Even predating the outbreak of Covid-19, there have been hundreds of published studies which have verified the functionality of masks. For instance, results from an observational study of people wearing masks in public found that respiratory viruses were about one-fourth as likely to be present on the exterior surfaces of nylon surgical masks worn by those who had a cold or influenza, compared with this who did not sport a mask. While most young children are at relatively low risk for developing complications, the greater concern is that young, healthy, low-risk youth could become a vector to carry the virus home to older parents, or high-risk family members. For these reasons, requiring children to wear masks for their own personal safety, and the safety of their families at home, seems logical. 

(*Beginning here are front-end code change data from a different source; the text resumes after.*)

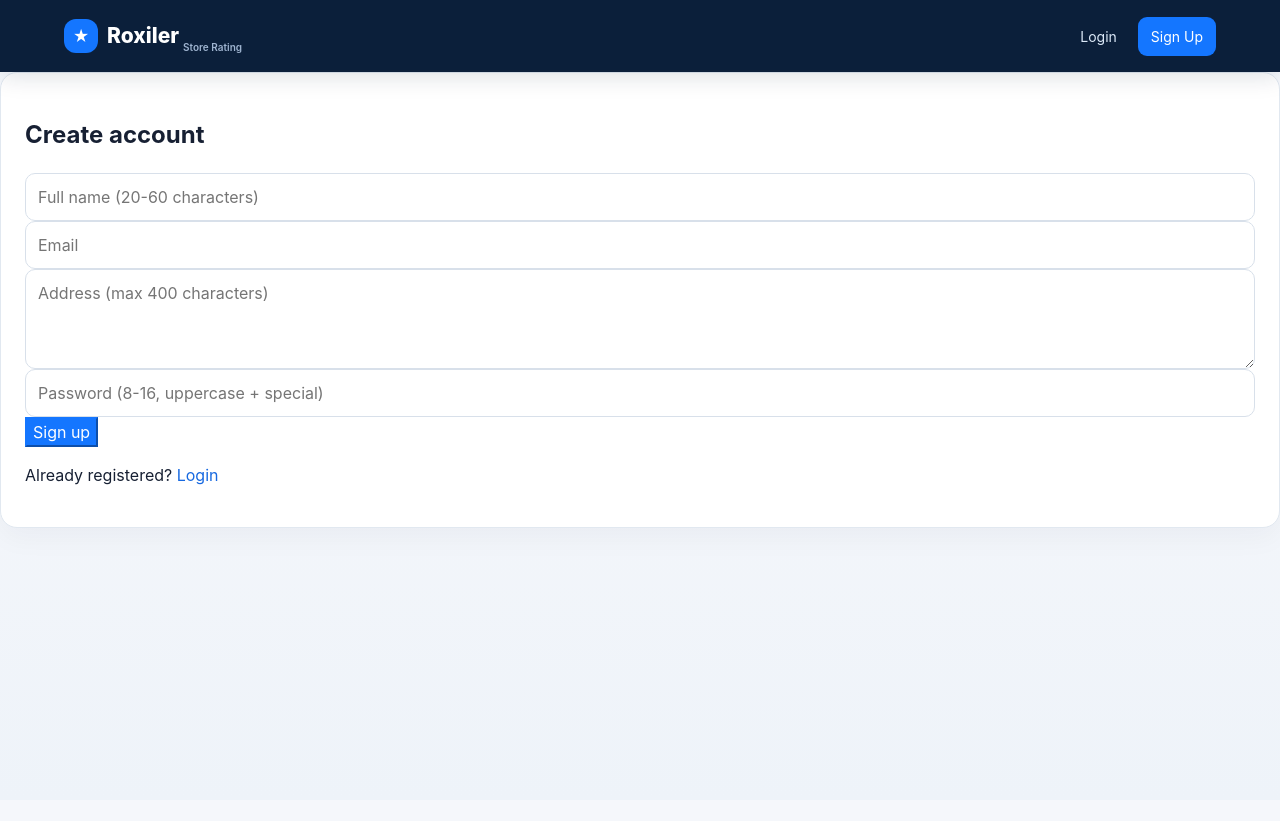
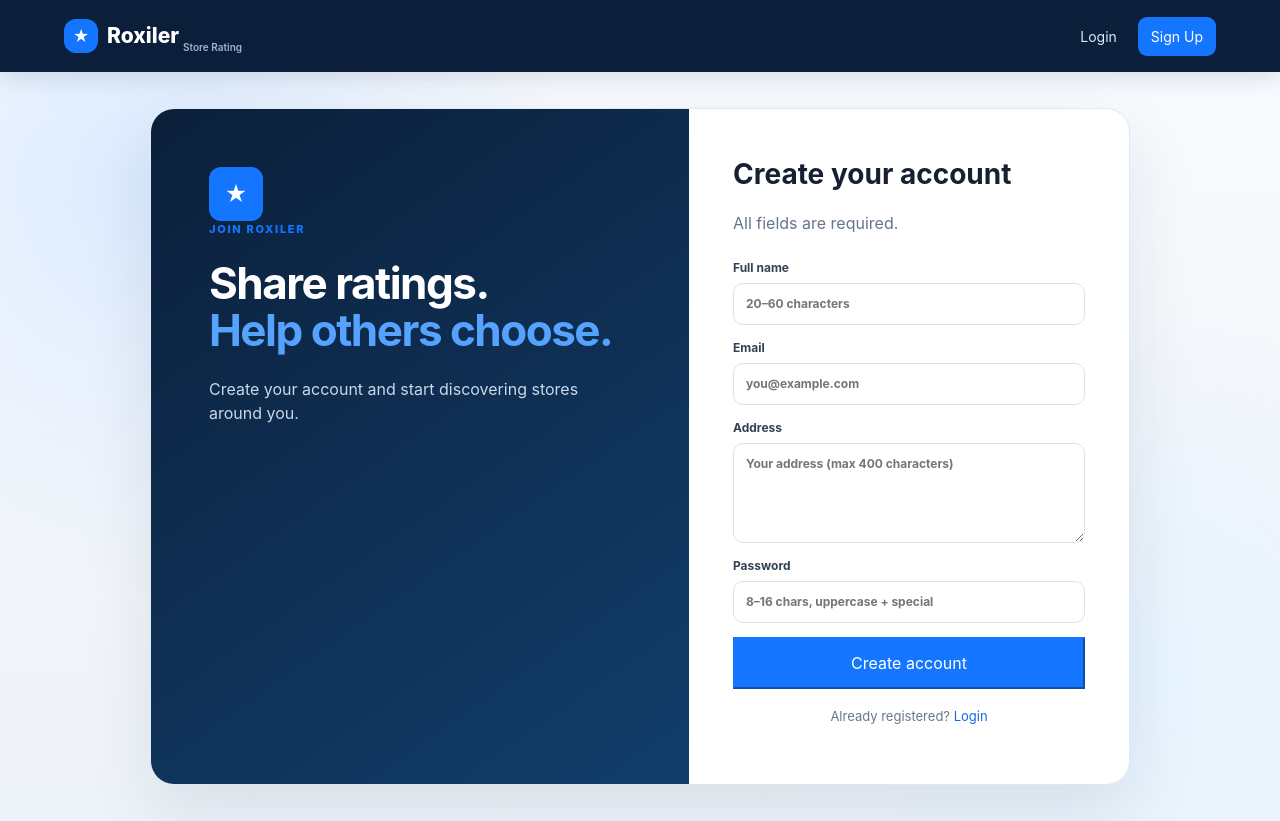
Before and after one commit to adarshdixit989/roxiler-store-rating, a React (Vite) app in the folder frontend/: page /signup in a window 1280 px wide. Before the commit the page ends 800 px from the top, so only its background shows below. Built offline with nearby package versions, Linux system fonts and the light colour scheme; no server answers.

Commit message:
ui: polish Signup.jsx

```diff
--- a/frontend/src/pages/Signup.jsx
+++ b/frontend/src/pages/Signup.jsx
@@ -1 +1,9 @@
-import {useState} from 'react';import {Link,useNavigate} from 'react-router-dom';import api from '../services/api';export default function Signup(){const[f,setF]=useState({name:'',email:'',address:'',password:''}),[msg,setMsg]=useState(''),[err,setErr]=useState(''),nav=useNavigate();const ch=e=>setF({...f,[e.target.name]:e.target.value});async function submit(e){e.preventDefault();setErr('');try{await api.post('/auth/signup',f);setMsg('Signup successful. Redirecting to login...');setTimeout(()=>nav('/login'),800)}catch(e){setErr(e.response?.data?.message||'Signup failed')}}return <section className="auth"><div className="card wide"><h1>Create account</h1>{err&&<div className="error">{err}</div>}{msg&&<div className="success">{msg}</div>}<form onSubmit={submit}><input name="name" placeholder="Full name (20-60 characters)" value={f.name} onChange={ch} required/><input name="email" type="email" placeholder="Email" value={f.email} onChange={ch} required/><textarea name="address" placeholder="Address (max 400 characters)" value={f.address} onChange={ch} required/><input name="password" type="password" placeholder="Password (8-16, uppercase + special)" value={f.password} onChange={ch} required/><button className="primary">Sign up</button></form><p>Already registered? <Link to="/login">Login</Link></p></div></section>}
+import {useState} from 'react';
+import {Link,useNavigate} from 'react-router-dom';
+import api from '../services/api';
+export default function Signup(){
+ const[f,setF]=useState({name:'',email:'',address:'',password:''}),[msg,setMsg]=useState(''),[err,setErr]=useState(''),nav=useNavigate();
+ const ch=e=>setF({...f,[e.target.name]:e.target.value});
+ async function submit(e){e.preventDefault();setErr('');try{await api.post('/auth/signup',f);setMsg('Account created. Redirecting to login...');setTimeout(()=>nav('/login'),800)}catch(e){setErr(e.response?.data?.message||'Signup failed')}}
+ return <section className="authpage"><div className="authgrid"><div className="authcopy"><div className="logoLarge">★</div><p className="eyebrow">JOIN ROXILER</p><h1>Share ratings.<br/><span>Help others choose.</span></h1><p>Create your account and start discovering stores around you.</p></div><div className="authcard"><h2>Create your account</h2><p className="muted">All fields are required.</p>{err&&<div className="error">{err}</div>}{msg&&<div className="success">{msg}</div>}<form onSubmit={submit}><label>Full name<input name="name" placeholder="20–60 characters" value={f.name} onChange={ch} required/></label><label>Email<input name="email" type="email" placeholder="you@example.com" value={f.email} onChange={ch} required/></label><label>Address<textarea name="address" placeholder="Your address (max 400 characters)" value={f.address} onChange={ch} required/></label><label>Password<input name="password" type="password" placeholder="8–16 chars, uppercase + special" value={f.password} onChange={ch} required/></label><button className="primary full">Create account</button></form><p className="authfoot">Already registered? <Link to="/login">Login</Link></p></div></div></section>
+}
```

There is no doubt that sporting masks in the classroom prevent children’s from spreading illness to elderly, or high-risk family members, but exactly how beneficial is it for the child’s personal health? At first thought, it would seem favorable to protect children from personal exposure to pathogens, however, evidence suggests that it can inhibit learning. The body’s natural immunity is strengthened if the child suffers a small illness, and this would be thwarted by wearing masks all day. The immune system functions by using exposure to harmful pathogens, such as a bacteria, virus or fungus, to create antibodies, which are proteins specifically designed to recognize and destroy pathogens. Throughout early childhood years, this process is extremely important to establish strong immunity against a variety of pathogens, which will function into adult life. The process works much quicker and more efficiently at younger ages, when cells have greater plasticity and ability to replicate. Preventing or reducing exposure to pathogens during childhood years puts children at risk of developing a weakened immune system or compromised immune response into adulthood. 

On a more superficial note, prolonged wearing of masks can cause discomfort and unsettlement for both adults and children, alike. Young children in school already struggle with shorter attention spans and a narrower range of focus, which is only worsened by sporting a mask. Wearing a mask can inhibit respiration and breathing, which limits the intake of oxygen to a child’s brain. Adequate oxygen levels are necessary for basic cognitive function, especially in a learning environment which requires extensive mental attention. 

Many children report feeling claustrophobic wearing a mask, and from research performed with students who wear masks at school, it has been concluded that long-term use of face coverings can actually weaken natural immunity. Prolonged wearing of face coverings, throughout the entire duration of a 5-6 hour school day, interferes with proper respiration and induces discomfort and stress for children. High levels of stress affect the release of cortisol, which is known to be associated with higher blood pressure, impaired cognitive processing, and lowered immunity. Thus, masks worn by children in schools could both directly and indirectly harm physical health and impair learning.

So what can be concluded? While it is clear that wearing masks in schools hinders learning and has the potential to be a significant health risk for children, the advantages are clear: masks prevent the spread of infection and can help protect children, and more importantly children’s families, from getting sick. With such compelling pros and cons to both perspectives, perhaps the ideal solution would be to allow parents to make the decision with best interests in mind for their children and their households.